How experienced is the camp owner / administrator?
— It’s not uncommon for school teachers to arrange a camp in their homes; however, just because they belong to the teaching fraternity doesn’t automatically qualify them as good administrators.
— If the camp has existed for a period of time find out experiences of past attendees. In this day and age of social media information is easy to come; you can search online for information.
Experienced summer camp organisers will generally be able to satisfy you with their responses to the questions stated here. If they fail to provide satisfactory response or say they’ll implement the measures during the camp, then do follow up and ensure it happens. Remember, the ultimate responsibility for your child’s safety lies with you.
Whatever the occasion, religious or festive, firecrackers are increasingly used by children and adults alike. Safety, however, is generally an afterthought and is often too late for a victim.
Here are some of the safety considerations to keep in mind while using firecrackers:
— Have adult supervision of children around
— Light firecrackers outdoors, as they are potential fire hazards
— Light a single firecracker at a time
— Keep a bucket of water nearby
— Tie back long hair
— Wear some eye protection when handling firecrackers, especially when using hand-held ones
— Soak expended firecrackers in a bucket of water to cool them before disposing of them
— Dispose of a firecracker in a bin which does not contain any flammable materials if not previously properly doused with water.
— Hold a firecracker while lighting it
— Pick up failed firecrackers, they could still explode
— Relight a failed firecracker
— Bend directly over a firecracker when lighting it
— Wear loose clothing while handling or being around firecrackers
— Throw firecrackers at passing people, vehicles or in someone’s property
— Point firecrackers towards homes
If you do get harmed while using a firecracker here are some things you can do:
In case of minor burns:
— Run cool (not cold) tap water over the affected area. Avoid mineral water that has additives in it.
— Do not apply ointments or creams
— Don’t use toothpaste or other home remedies
— Cover the injured area loosely with a clean dry cloth or bandage.
In case of more severe burns / wounds immediately rush to the nearest medical facility.
Signs of severe burns are (but not limited to):
— The burn area is larger than the size of the palm of an adult
— The burn extends beyond the surface of the skin
— Eyes are involved
In case of injuries from the explosion of the firecracker:
— Cover the affected portion with a clean cloth
— Try to stop any bleeding that may occur by applying pressure on it
— Immediately take the victim to the hospital
Remember to always ask the victim:
— Where they feel pain, if at all?
— Can they hear properly?
— Can they move their limbs?
Answers in the negative are general indication of internal injuries and trauma that need immediate and specialised care.
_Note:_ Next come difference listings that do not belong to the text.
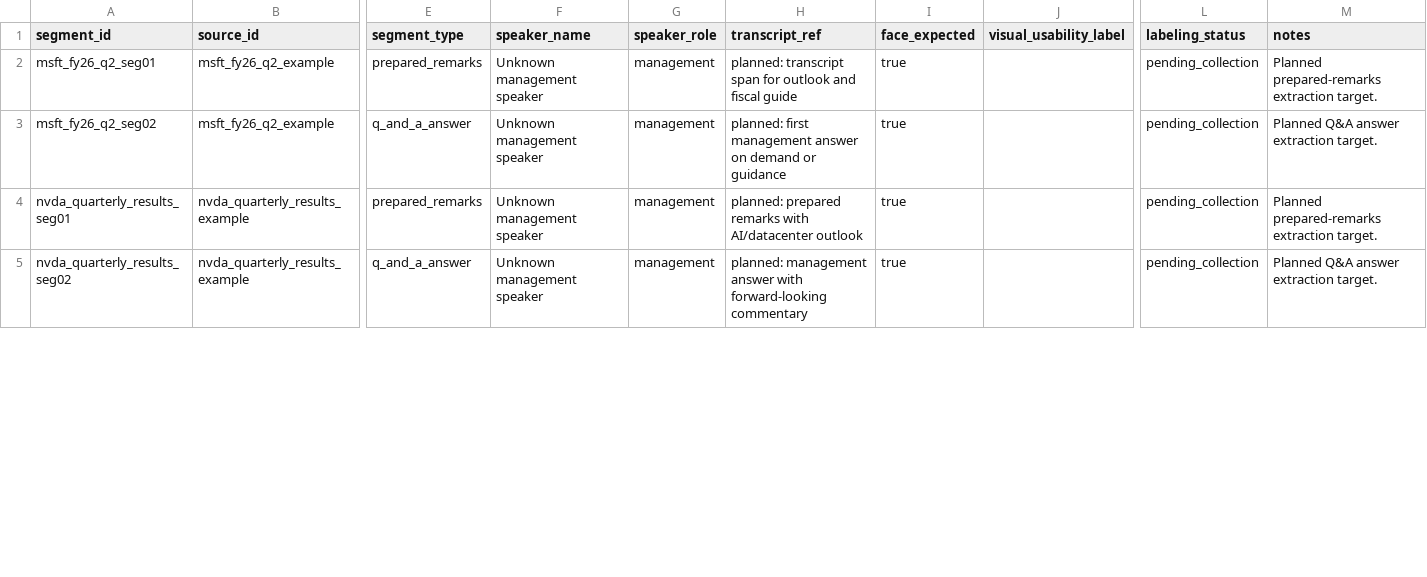
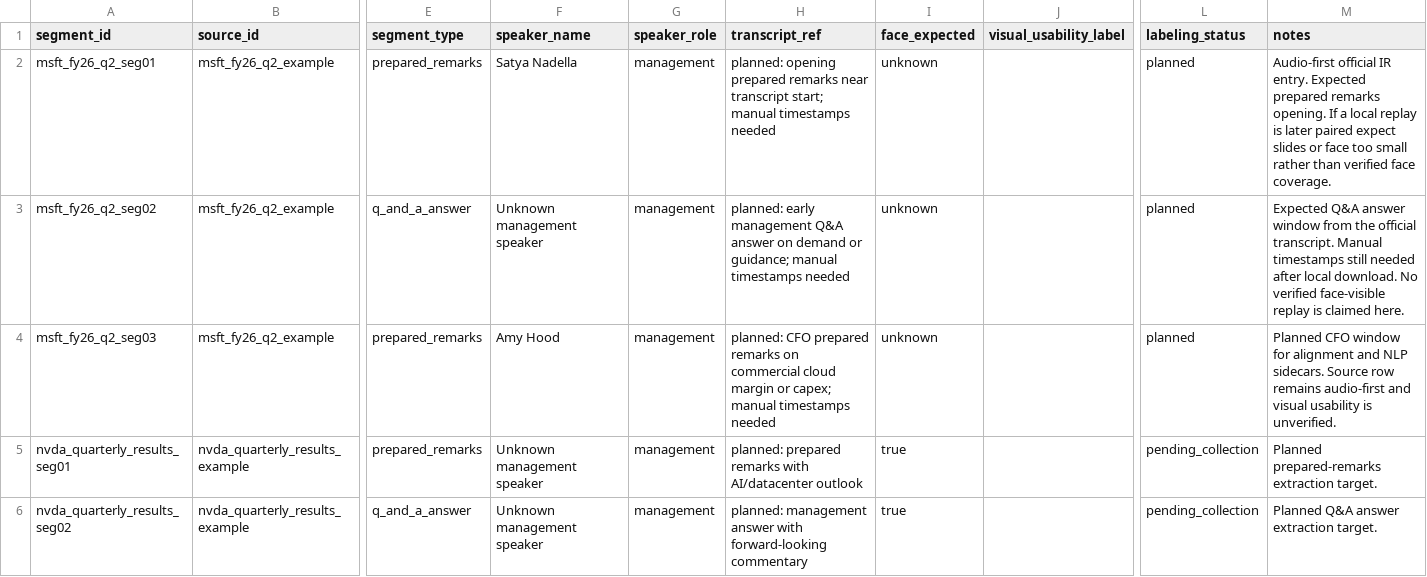
Before and after one commit to keithtgrehan/earnings-call-sentiment-from-voice-transcript-with-an-optional-video-24-02-2026, a CSV file: data/source_manifests/earnings_call_segments.csv, drawn as a sheet; only a part is shown, gaps mark what is left out; rows hold the shown columns only; the diff covers the shown part only; the diff names each change by its address in the sheet, - before the commit and + after, or states it on an @@ line.

Commit message:
Refine planned segment coverage for curated multimodal source slice

```diff
--- a/data/source_manifests/earnings_call_segments.csv
+++ b/data/source_manifests/earnings_call_segments.csv
-F2 (speaker_name): Unknown management speaker
+F2 (speaker_name): Satya Nadella
-H2 (transcript_ref): planned: transcript span for outlook and fiscal guide
+H2 (transcript_ref): planned: opening prepared remarks near transcript start; manual timestamps needed
-I2:I3 (face_expected): true
+I2:I3 (face_expected): unknown
-L2:L3 (labeling_status): pending_collection
+L2:L3 (labeling_status): planned
-M2 (notes): Planned prepared-remarks extraction target.
+M2 (notes): Audio-first official IR entry. Expected prepared remarks opening. If a local replay is later paired expect slides or face too small rather than verified face coverage.
-H3 (transcript_ref): planned: first management answer on demand or guidance
+H3 (transcript_ref): planned: early management Q&A answer on demand or guidance; manual timestamps needed
-M3 (notes): Planned Q&A answer extraction target.
+M3 (notes): Expected Q&A answer window from the official transcript. Manual timestamps still needed after local download. No verified face-visible replay is claimed here.
+row 4: msft_fy26_q2_seg03 | msft_fy26_q2_example | prepared_remarks | Amy Hood | management | planned: CFO prepared remarks on commercial cloud margin or capex; manual timestamps needed | unknown |  | planned | Planned CFO window for alignment and NLP sidecars. Source row remains audio-first and visual usability is unverified.
```
Also changed, not shown: 2 added rows and 34 edited cells elsewhere in this file.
It is also important to ensure that while transporting the victim to the hospital every care is taken to not cause further injury.
Summer heat and children
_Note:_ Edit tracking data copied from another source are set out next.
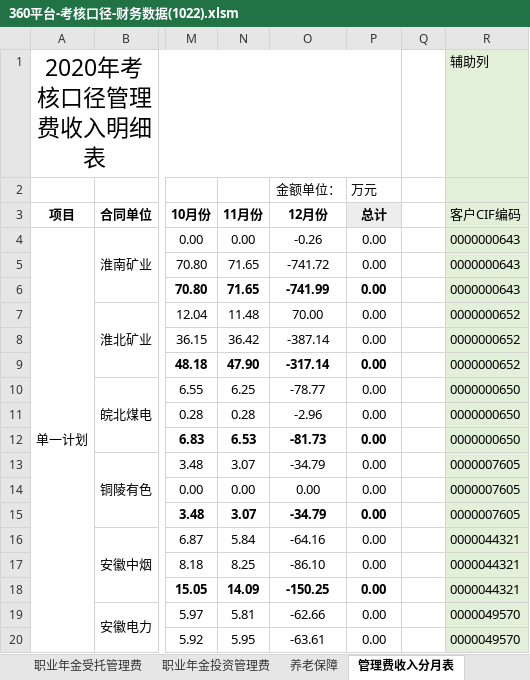
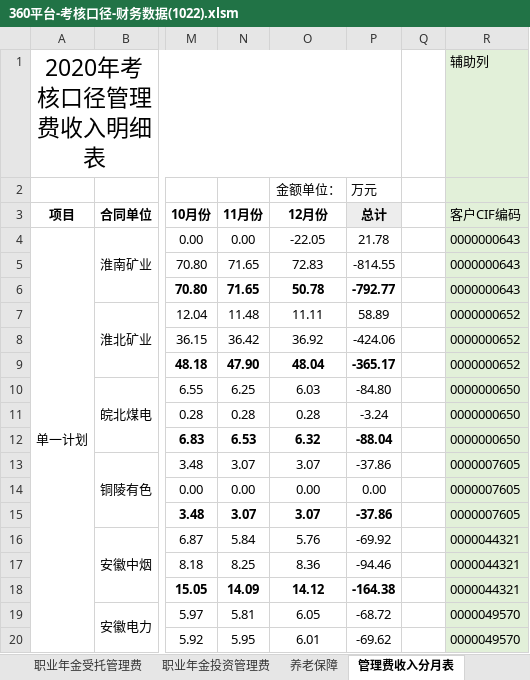
Before and after one commit to VB6Hobbyst7/CLPCworks, an Excel workbook: EXCEL_VBA_FILES/360平台-考核口径-财务数据(1022).xlsm, sheet 管理费收入分月表, drawn as a sheet; only a part is shown, gaps mark what is left out; values as stored, in another font and other column widths than the file's, no borders; the diff covers the shown part only; the diff names each change by its address in the sheet, - before the commit and + after, or states it on an @@ line.

```diff
--- a/EXCEL_VBA_FILES/360平台-考核口径-财务数据(1022).xlsm (sheet 管理费收入分月表)
+++ b/EXCEL_VBA_FILES/360平台-考核口径-财务数据(1022).xlsm (sheet 管理费收入分月表)
-O4 (12月份): -0.26
+O4 (12月份): -22.05
-P4 (总计): 0.00
+P4 (总计): 21.78
-O5 (12月份): -741.72
+O5 (12月份): 72.83
-P5 (总计): 0.00
+P5 (总计): -814.55
-O6 (12月份): -741.99
+O6 (12月份): 50.78
-P6 (总计): 0.00
+P6 (总计): -792.77
-O7 (12月份): 70.00
+O7 (12月份): 11.11
-P7 (总计): 0.00
+P7 (总计): 58.89
-O8 (12月份): -387.14
+O8 (12月份): 36.92
-P8 (总计): 0.00
+P8 (总计): -424.06
-O9 (12月份): -317.14
+O9 (12月份): 48.04
-P9 (总计): 0.00
+P9 (总计): -365.17
-O10 (12月份): -78.77
+O10 (12月份): 6.03
-P10 (总计): 0.00
+P10 (总计): -84.80
-O11 (12月份): -2.96
+O11 (12月份): 0.28
-P11 (总计): 0.00
+P11 (总计): -3.24
-O12 (12月份): -81.73
+O12 (12月份): 6.32
-P12 (总计): 0.00
+P12 (总计): -88.04
-O13 (12月份): -34.79
+O13 (12月份): 3.07
-P13 (总计): 0.00
+P13 (总计): -37.86
-O15 (12月份): -34.79
+O15 (12月份): 3.07
-P15 (总计): 0.00
+P15 (总计): -37.86
-O16 (12月份): -64.16
+O16 (12月份): 5.76
-P16 (总计): 0.00
+P16 (总计): -69.92
-O17 (12月份): -86.10
+O17 (12月份): 8.36
-P17 (总计): 0.00
+P17 (总计): -94.46
-O18 (12月份): -150.25
+O18 (12月份): 14.12
-P18 (总计): 0.00
+P18 (总计): -164.38
-O19 (12月份): -62.66
+O19 (12月份): 6.05
-P19 (总计): 0.00
+P19 (总计): -68.72
-O20 (12月份): -63.61
+O20 (12月份): 6.01
-P20 (总计): 0.00
+P20 (总计): -69.62
```
Also changed, not shown: 38 edited cells elsewhere in this sheet, sheet 职业年金投资管理费, sheet 职业年金受托管理费, sheet 单一投管, sheet 集合计划, sheet 单一受托, sheet 管理费收入总表, 4 more sheets, EXCEL_VBA_FILES/sap系统对账单生成.xlsm, EXCEL_VBA_FILES/安徽省分公司-现金流量表.xlsx, 16 other files.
When children are going out in hot weather, during the day, remind the children to:
— Keep cool and hydrated by drinking plenty of water
— Cover the head and nape of the neck when out in the sun
— Use sun-block and take more breaks in the shade during extended outdoor activities.